### What you are asked to do
Work through the data below and copy out every line where "developmenmt" is found.

Web document revisions:

[Start of section]

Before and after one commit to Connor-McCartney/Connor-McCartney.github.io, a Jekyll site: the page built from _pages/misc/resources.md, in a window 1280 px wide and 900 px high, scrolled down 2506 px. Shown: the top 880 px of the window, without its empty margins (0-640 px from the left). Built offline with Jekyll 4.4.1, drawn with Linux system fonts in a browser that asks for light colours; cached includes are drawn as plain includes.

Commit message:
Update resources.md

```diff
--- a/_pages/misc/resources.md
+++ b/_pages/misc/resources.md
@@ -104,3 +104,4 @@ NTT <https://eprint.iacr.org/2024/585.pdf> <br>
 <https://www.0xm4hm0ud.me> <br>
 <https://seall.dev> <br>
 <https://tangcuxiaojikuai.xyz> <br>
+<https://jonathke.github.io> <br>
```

[End of section]
[Start of section]

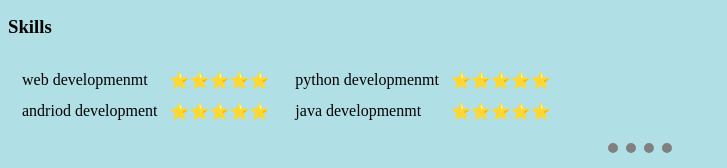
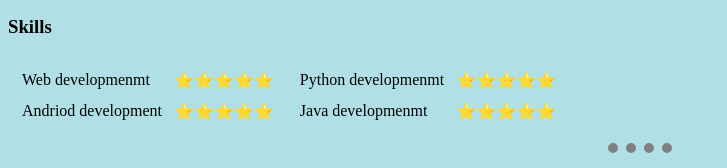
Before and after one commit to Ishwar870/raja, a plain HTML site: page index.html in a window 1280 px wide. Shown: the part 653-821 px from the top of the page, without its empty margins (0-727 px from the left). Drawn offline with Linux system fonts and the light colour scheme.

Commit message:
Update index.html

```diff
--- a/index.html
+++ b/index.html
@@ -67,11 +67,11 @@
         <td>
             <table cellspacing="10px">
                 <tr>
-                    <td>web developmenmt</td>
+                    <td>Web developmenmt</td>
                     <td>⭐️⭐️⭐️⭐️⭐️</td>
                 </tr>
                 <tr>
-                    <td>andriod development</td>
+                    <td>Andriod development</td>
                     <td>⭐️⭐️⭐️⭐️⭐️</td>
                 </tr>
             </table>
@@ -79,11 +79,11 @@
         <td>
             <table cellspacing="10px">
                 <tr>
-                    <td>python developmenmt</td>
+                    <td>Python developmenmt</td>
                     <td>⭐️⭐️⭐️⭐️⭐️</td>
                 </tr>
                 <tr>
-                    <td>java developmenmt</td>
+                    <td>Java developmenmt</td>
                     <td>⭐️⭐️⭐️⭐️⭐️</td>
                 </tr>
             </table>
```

[End of section]

### Written solution
-                    <td>web developmenmt</td>
+                    <td>Web developmenmt</td>
-                    <td>python developmenmt</td>
+                    <td>Python developmenmt</td>
-                    <td>java developmenmt</td>
+                    <td>Java developmenmt</td>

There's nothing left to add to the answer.